### Task
Every record needs to come back as written, except for the pictures.

*** Supplied material ***

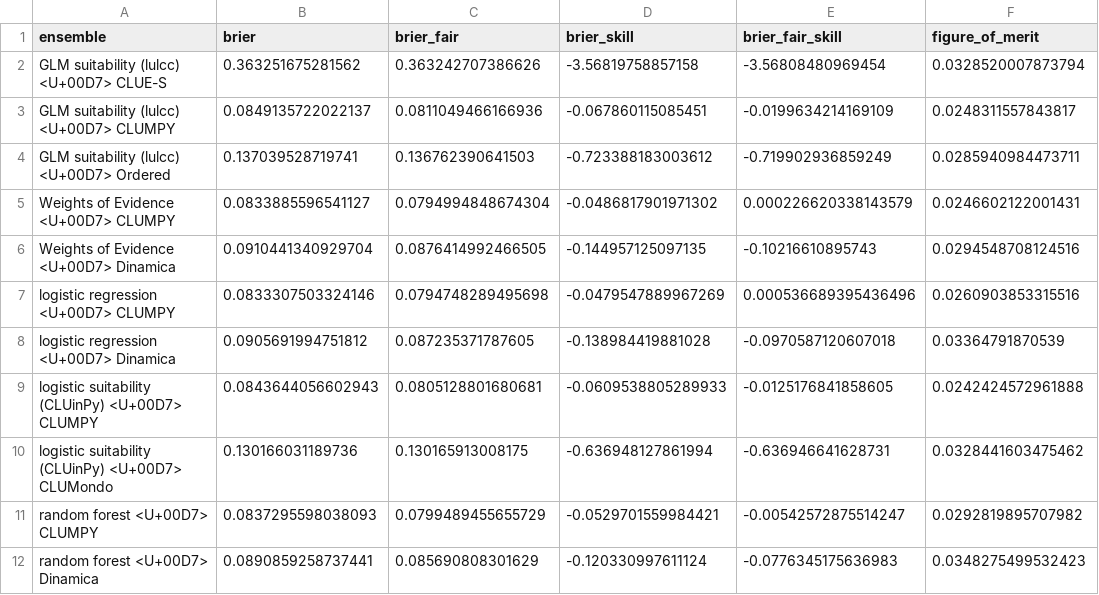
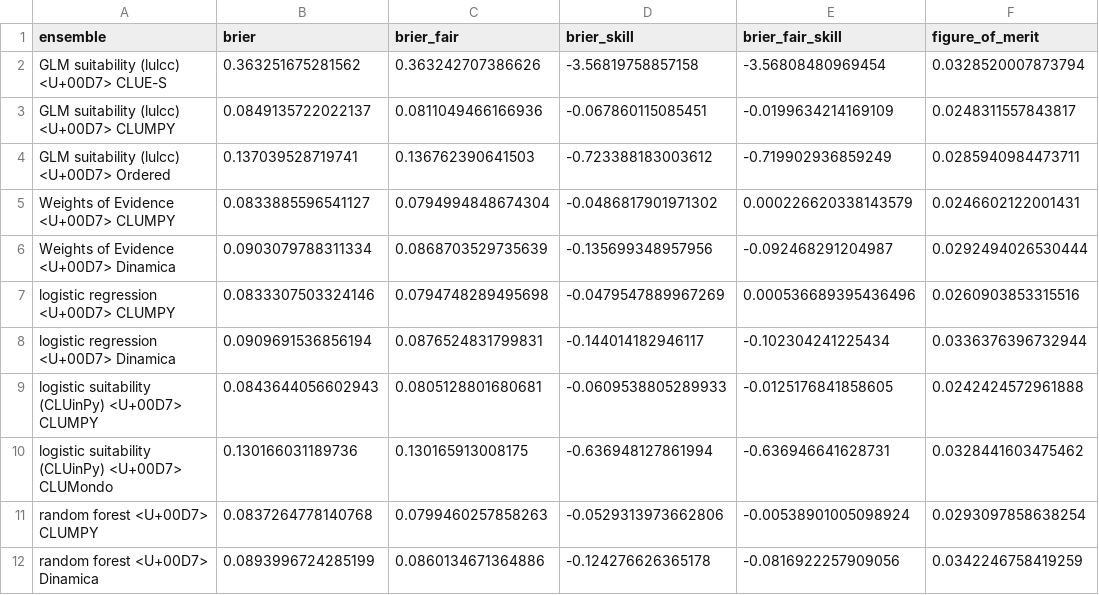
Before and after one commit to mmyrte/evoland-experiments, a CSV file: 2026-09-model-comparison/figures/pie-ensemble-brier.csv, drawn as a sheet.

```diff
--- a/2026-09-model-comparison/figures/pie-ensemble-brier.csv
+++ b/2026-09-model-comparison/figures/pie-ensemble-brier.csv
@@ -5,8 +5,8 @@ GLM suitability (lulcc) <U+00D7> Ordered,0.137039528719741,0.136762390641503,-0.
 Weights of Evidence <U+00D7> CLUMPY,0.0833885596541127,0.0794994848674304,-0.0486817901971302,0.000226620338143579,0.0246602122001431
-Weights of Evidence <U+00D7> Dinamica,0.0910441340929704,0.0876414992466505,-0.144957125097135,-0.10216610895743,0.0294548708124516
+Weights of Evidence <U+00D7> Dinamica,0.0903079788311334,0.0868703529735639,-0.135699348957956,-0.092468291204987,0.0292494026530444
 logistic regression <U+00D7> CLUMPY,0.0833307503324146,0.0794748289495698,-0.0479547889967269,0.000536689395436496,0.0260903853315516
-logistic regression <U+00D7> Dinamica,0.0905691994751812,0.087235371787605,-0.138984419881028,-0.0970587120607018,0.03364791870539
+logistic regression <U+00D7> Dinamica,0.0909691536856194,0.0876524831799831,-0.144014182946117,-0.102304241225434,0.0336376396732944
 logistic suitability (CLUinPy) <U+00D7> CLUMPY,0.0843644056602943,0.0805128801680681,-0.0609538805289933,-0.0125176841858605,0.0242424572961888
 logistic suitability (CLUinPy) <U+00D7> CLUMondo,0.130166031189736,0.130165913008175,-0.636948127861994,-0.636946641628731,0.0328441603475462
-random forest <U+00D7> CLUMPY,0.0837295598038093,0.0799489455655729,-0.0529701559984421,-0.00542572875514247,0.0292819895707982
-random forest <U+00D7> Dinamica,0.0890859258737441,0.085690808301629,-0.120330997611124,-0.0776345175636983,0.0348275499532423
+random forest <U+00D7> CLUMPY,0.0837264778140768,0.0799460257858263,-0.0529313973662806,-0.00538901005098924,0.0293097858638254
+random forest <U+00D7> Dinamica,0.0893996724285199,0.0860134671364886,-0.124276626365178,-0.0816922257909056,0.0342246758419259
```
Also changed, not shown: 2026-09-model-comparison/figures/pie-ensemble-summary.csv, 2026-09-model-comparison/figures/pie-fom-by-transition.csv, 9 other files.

*** End of Supplied material ***

### Reply
Before and after one commit to mmyrte/evoland-experiments, a CSV file: 2026-09-model-comparison/figures/pie-ensemble-brier.csv, drawn as a sheet.

```diff
--- a/2026-09-model-comparison/figures/pie-ensemble-brier.csv
+++ b/2026-09-model-comparison/figures/pie-ensemble-brier.csv
@@ -5,8 +5,8 @@ GLM suitability (lulcc) <U+00D7> Ordered,0.137039528719741,0.136762390641503,-0.
 Weights of Evidence <U+00D7> CLUMPY,0.0833885596541127,0.0794994848674304,-0.0486817901971302,0.000226620338143579,0.0246602122001431
-Weights of Evidence <U+00D7> Dinamica,0.0910441340929704,0.0876414992466505,-0.144957125097135,-0.10216610895743,0.0294548708124516
+Weights of Evidence <U+00D7> Dinamica,0.0903079788311334,0.0868703529735639,-0.135699348957956,-0.092468291204987,0.0292494026530444
 logistic regression <U+00D7> CLUMPY,0.0833307503324146,0.0794748289495698,-0.0479547889967269,0.000536689395436496,0.0260903853315516
-logistic regression <U+00D7> Dinamica,0.0905691994751812,0.087235371787605,-0.138984419881028,-0.0970587120607018,0.03364791870539
+logistic regression <U+00D7> Dinamica,0.0909691536856194,0.0876524831799831,-0.144014182946117,-0.102304241225434,0.0336376396732944
 logistic suitability (CLUinPy) <U+00D7> CLUMPY,0.0843644056602943,0.0805128801680681,-0.0609538805289933,-0.0125176841858605,0.0242424572961888
 logistic suitability (CLUinPy) <U+00D7> CLUMondo,0.130166031189736,0.130165913008175,-0.636948127861994,-0.636946641628731,0.0328441603475462
-random forest <U+00D7> CLUMPY,0.0837295598038093,0.0799489455655729,-0.0529701559984421,-0.00542572875514247,0.0292819895707982
-random forest <U+00D7> Dinamica,0.0890859258737441,0.085690808301629,-0.120330997611124,-0.0776345175636983,0.0348275499532423
+random forest <U+00D7> CLUMPY,0.0837264778140768,0.0799460257858263,-0.0529313973662806,-0.00538901005098924,0.0293097858638254
+random forest <U+00D7> Dinamica,0.0893996724285199,0.0860134671364886,-0.124276626365178,-0.0816922257909056,0.0342246758419259
```
Also changed, not shown: 2026-09-model-comparison/figures/pie-ensemble-summary.csv, 2026-09-model-comparison/figures/pie-fom-by-transition.csv, 9 other files.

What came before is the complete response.